Barbara Bodine is a visiting scholar at the MIT Center for International Studies. A former career member of the Senior Foreign Service, she has spent much of her 30-year diplomatic career in the Middle East and the Arabian Peninsula.
- The partition of Iraq is neither inevitable nor advisable. Â First, it is not the option of choice within Iraq or by Iraqis, including many Kurds, who realistically prefer a Quebec-like status within a functioning Iraq to an enclave status adjoining a failed state, or two. Â Second, it is not possible, despite the grotesque sectarian violence. Iraqi society remains a mosaic of nearly 30 ethnic and sectarian groups. There are no traditional borders as there were in pre-Tito Yugoslavia. Iraq has never been three states. Third, it would not solve the violence and could exacerbate it. Â Competition for control of resources and major multi-ethnic/sectarian cities--Mosel, Kirkuk, Basra and Baghdad most notably--would be fierce. Â Precedents on population transfers as political solutions are not promising--Cyprus, Mandate Palestine and India/Pakistan come to mind. Fourth, it is not an option favored by any of its neighbors. Â Talk of partition in the United States demoralizes whatever is left of an Iraqi national center and does not provide a realistic or workable solution.
- Regarding regional players: This train has left the station. Most notably and recently, Iraq and Syria have re-established relations; President Jalal Talabani has visited Tehran. All of Iraq's neighbors recognize the danger a failed and violent Iraq poses; none want to see it fragment. Â They would welcome a regional, diplomatic and political approach led by the United States. They will try to shape one on their own if we do not. Â Any credible regional effort must include Iran and Syria. We have to recognize that we are in no position to dictate terms to the Iraqis or to its neighbors, but we do have sufficient fundamental shared goals--the survival of the Iraqi state and society--to provide a basis for constructive discussion. A regional format does not, in a sense, require that the United States change the substance of its policies toward Iran and Syria. Our concerns over WMD, terrorism, etc., need not be compromised. What the format does is provide the opportunity to change the structure of the relationships, to break out of a self-imposed isolation and open normal diplomatic channels to discuss these critical issues directly.
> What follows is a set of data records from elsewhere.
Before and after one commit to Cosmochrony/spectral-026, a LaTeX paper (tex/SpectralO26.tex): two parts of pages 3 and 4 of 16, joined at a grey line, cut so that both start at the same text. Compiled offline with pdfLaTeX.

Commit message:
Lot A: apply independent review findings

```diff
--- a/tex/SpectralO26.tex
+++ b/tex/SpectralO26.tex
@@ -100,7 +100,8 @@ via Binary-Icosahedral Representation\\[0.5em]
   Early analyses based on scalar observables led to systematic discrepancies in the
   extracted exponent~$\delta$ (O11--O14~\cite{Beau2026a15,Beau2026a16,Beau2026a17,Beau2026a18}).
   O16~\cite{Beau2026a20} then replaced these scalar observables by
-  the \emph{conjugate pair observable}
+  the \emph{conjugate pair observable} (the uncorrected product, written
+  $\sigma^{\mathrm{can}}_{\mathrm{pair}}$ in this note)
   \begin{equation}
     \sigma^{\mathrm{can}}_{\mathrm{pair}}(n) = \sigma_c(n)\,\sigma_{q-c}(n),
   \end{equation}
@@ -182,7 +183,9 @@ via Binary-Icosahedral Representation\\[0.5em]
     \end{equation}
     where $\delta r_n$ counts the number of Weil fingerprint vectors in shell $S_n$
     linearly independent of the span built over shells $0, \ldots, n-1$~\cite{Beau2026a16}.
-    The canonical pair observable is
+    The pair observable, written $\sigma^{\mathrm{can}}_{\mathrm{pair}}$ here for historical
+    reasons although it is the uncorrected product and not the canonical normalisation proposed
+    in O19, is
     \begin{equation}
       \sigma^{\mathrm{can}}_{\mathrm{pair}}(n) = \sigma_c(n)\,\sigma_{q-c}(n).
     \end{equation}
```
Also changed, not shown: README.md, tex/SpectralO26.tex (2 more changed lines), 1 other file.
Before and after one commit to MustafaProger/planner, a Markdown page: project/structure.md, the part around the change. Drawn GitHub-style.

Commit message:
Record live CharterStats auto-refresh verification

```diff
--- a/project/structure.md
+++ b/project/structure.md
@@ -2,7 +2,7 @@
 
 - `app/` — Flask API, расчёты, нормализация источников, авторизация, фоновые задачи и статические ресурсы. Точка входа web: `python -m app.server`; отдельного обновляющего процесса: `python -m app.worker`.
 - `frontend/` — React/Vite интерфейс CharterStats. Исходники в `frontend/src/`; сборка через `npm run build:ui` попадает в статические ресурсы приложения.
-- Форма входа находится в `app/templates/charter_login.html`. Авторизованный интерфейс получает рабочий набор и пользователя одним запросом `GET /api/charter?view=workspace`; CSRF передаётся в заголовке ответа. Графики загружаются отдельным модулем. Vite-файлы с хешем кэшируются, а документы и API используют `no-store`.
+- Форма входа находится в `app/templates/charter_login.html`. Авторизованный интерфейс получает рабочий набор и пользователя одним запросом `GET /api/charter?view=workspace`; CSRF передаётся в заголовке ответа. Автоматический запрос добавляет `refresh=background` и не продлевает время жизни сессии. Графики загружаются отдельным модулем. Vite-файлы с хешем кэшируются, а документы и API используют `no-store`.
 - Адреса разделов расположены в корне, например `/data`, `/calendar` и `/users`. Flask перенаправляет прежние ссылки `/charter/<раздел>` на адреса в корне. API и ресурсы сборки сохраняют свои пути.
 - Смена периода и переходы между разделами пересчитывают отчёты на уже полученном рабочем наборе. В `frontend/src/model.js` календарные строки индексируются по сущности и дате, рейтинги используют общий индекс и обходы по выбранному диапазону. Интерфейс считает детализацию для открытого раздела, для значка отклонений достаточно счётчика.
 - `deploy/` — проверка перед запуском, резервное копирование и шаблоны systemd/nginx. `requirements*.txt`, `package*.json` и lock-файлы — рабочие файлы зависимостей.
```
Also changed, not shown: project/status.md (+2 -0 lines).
- Go big; go long; go home; get real: Â The basic maxim of counterinsurgencies is that they are won politically but can be lost militarily. Â We have tried to win militarily and have lost politically. There is no tipping point on trained Iraqi military or police units that will bring order to Iraq absent the creation of a legitimate, not just electorally legal, government. Â An army or a police force untethered to an accepted state are at best hollow and quite possibly rogue. Â While only the Iraqis can create that legitimacy in the eyes of their own people, unannounced drop-ins by the U.S. president, unilateral debates on timelines and benchmarks and public speculation on our loss of confidence in the Iraqi prime minister suck the air out of any legitimacy this or other governments may hope to create. Â If we treat Iraq as a passive article in U.S. decision-making, the government will be seen as no more by its own people.
Cindy Williams is a principal research scientist of the MIT Security Studies Program. Formerly she was an assistant director of the Congressional Budget Office.
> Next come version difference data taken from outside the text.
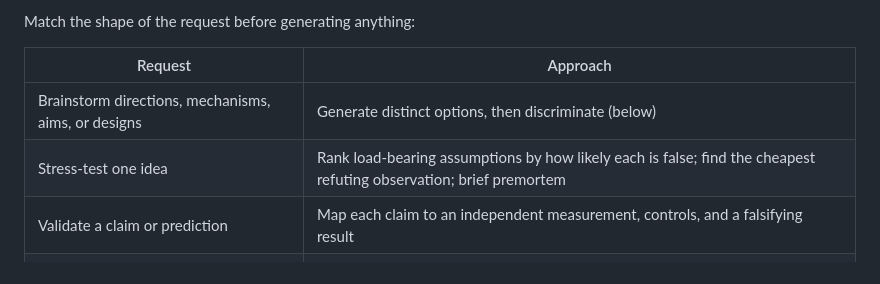
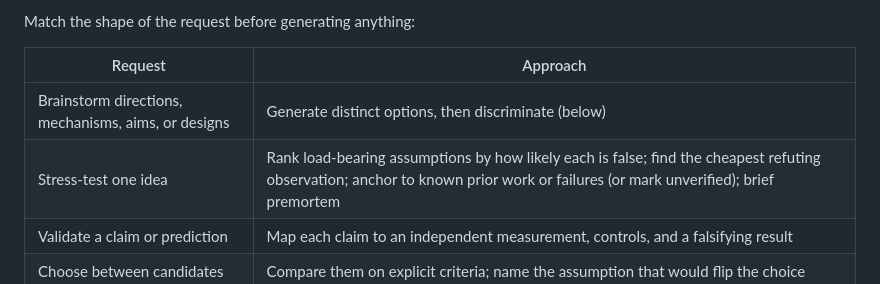
Before and after one commit to Antimonyleo/scientific-writing-skills, a Markdown page: skills/research-ideation/SKILL.md, the part around the change. GitHub-like rendering.

Commit message:
Anchor stress-tests to prior work in research-ideation
The merge scenario I1 showed the stress-test route skipped the prior-art
anchor, which was attached only to the generate route.

Co-Authored-By: Claude Opus 5.5 <noreply@anthropic.com>

```diff
--- a/skills/research-ideation/SKILL.md
+++ b/skills/research-ideation/SKILL.md
@@ -19,7 +19,7 @@ Match the shape of the request before generating anything:
 | Request | Approach |
 | --- | --- |
 | Brainstorm directions, mechanisms, aims, or designs | Generate distinct options, then discriminate (below) |
-| Stress-test one idea | Rank load-bearing assumptions by how likely each is false; find the cheapest refuting observation; brief premortem |
+| Stress-test one idea | Rank load-bearing assumptions by how likely each is false; find the cheapest refuting observation; anchor to known prior work or failures (or mark unverified); brief premortem |
 | Validate a claim or prediction | Map each claim to an independent measurement, controls, and a falsifying result |
 | Choose between candidates | Compare them on explicit criteria; name the assumption that would flip the choice |
 
```
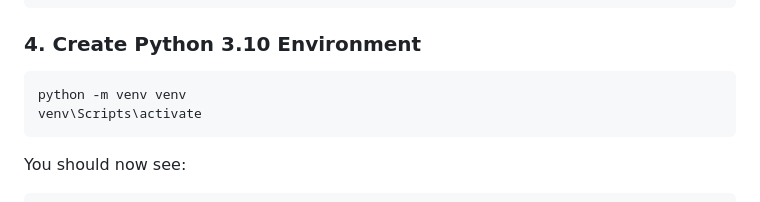
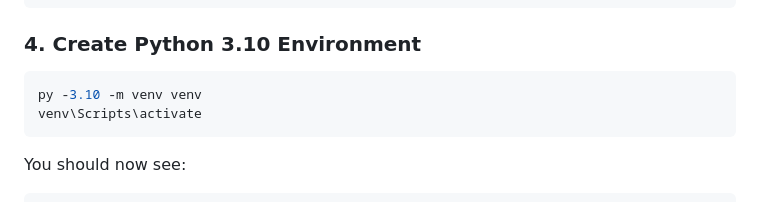
Before and after one commit to RSI69/brain-tao, a Markdown page: README.md, the part around the change. GitHub-like rendering.

````diff
--- a/README.md
+++ b/README.md
@@ -61,7 +61,7 @@ cd multi-llm-backend
 ### 4. Create Python 3.10 Environment
 
 ```bash
-python -m venv venv
+py -3.10 -m venv venv
 venv\Scripts\activate
 ```
 
````
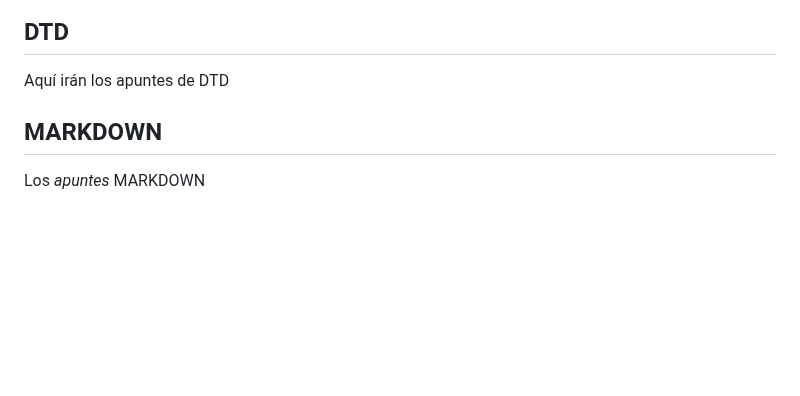
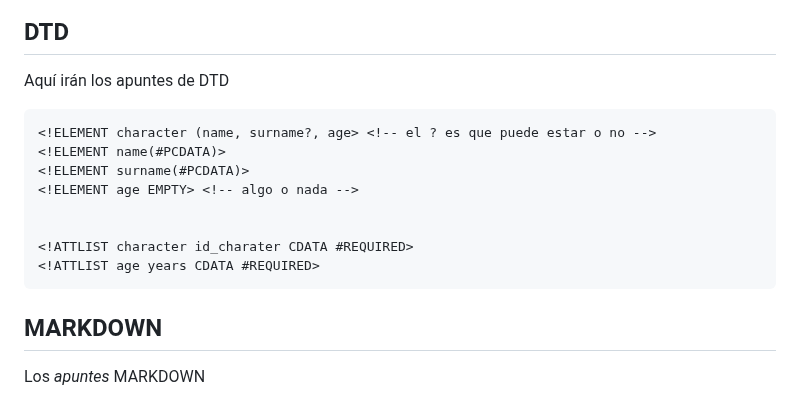
Before and after one commit to Tara7ara/2223_M04_Cyber, a Markdown page: README.md, the part around the change. Drawn GitHub-style; blank space fills up the shorter version.

Commit message:
Avance del Readme

````diff
--- a/README.md
+++ b/README.md
@@ -41,6 +41,17 @@ Una [WEB](https://desarrolloweb.com/manuales/18) o esta otra [WEB](https://aws.a
 
 ## DTD
 Aquí irán los apuntes de DTD
+
+```DTD
+<!ELEMENT character (name, surname?, age> <!-- el ? es que puede estar o no -->
+<!ELEMENT name(#PCDATA)>
+<!ELEMENT surname(#PCDATA)>
+<!ELEMENT age EMPTY> <!-- algo o nada -->
+
+
+<!ATTLIST character id_charater CDATA #REQUIRED>
+<!ATTLIST age years CDATA #REQUIRED>
+```
 
 ## MARKDOWN
 Los _apuntes_ MARKDOWN
````
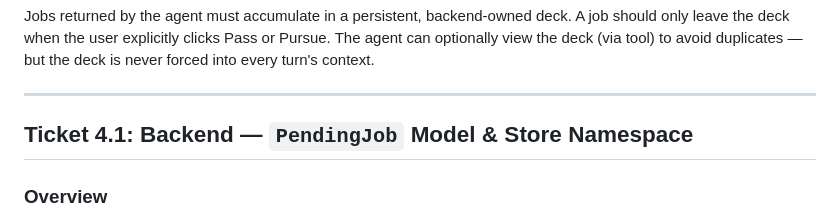
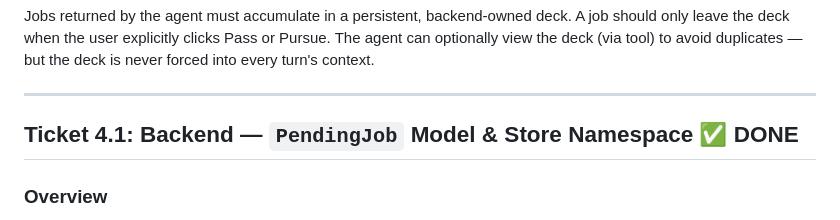
Before and after one commit to Makarezp/JobFinder-Agent, a Markdown page: work_organisation/sprints/sprint4.md, the part around the change. Drawn GitHub-style.

Commit message:
docs: Mark Sprint 4 Ticket 4.1 as done in the migration plan

```diff
--- a/work_organisation/sprints/sprint4.md
+++ b/work_organisation/sprints/sprint4.md
@@ -5,7 +5,7 @@ Jobs returned by the agent must accumulate in a persistent, backend-owned deck.
 
 ---
 
-## Ticket 4.1: Backend — `PendingJob` Model & Store Namespace
+## Ticket 4.1: Backend — `PendingJob` Model & Store Namespace ✅ DONE
 
 ### Overview
 Create the data model and store CRUD operations for persisting pending jobs in the `(user_id, "pending_jobs")` namespace, following the existing `DecisionLog` pattern.
```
- End the futile attempt to create a unity government in Iraq. Work instead toward a loose confederation with weak central authority, regionalized military forces and regional collection and control of taxes. Have an outside authority collect and divide Iraqi oil income by region, based on population.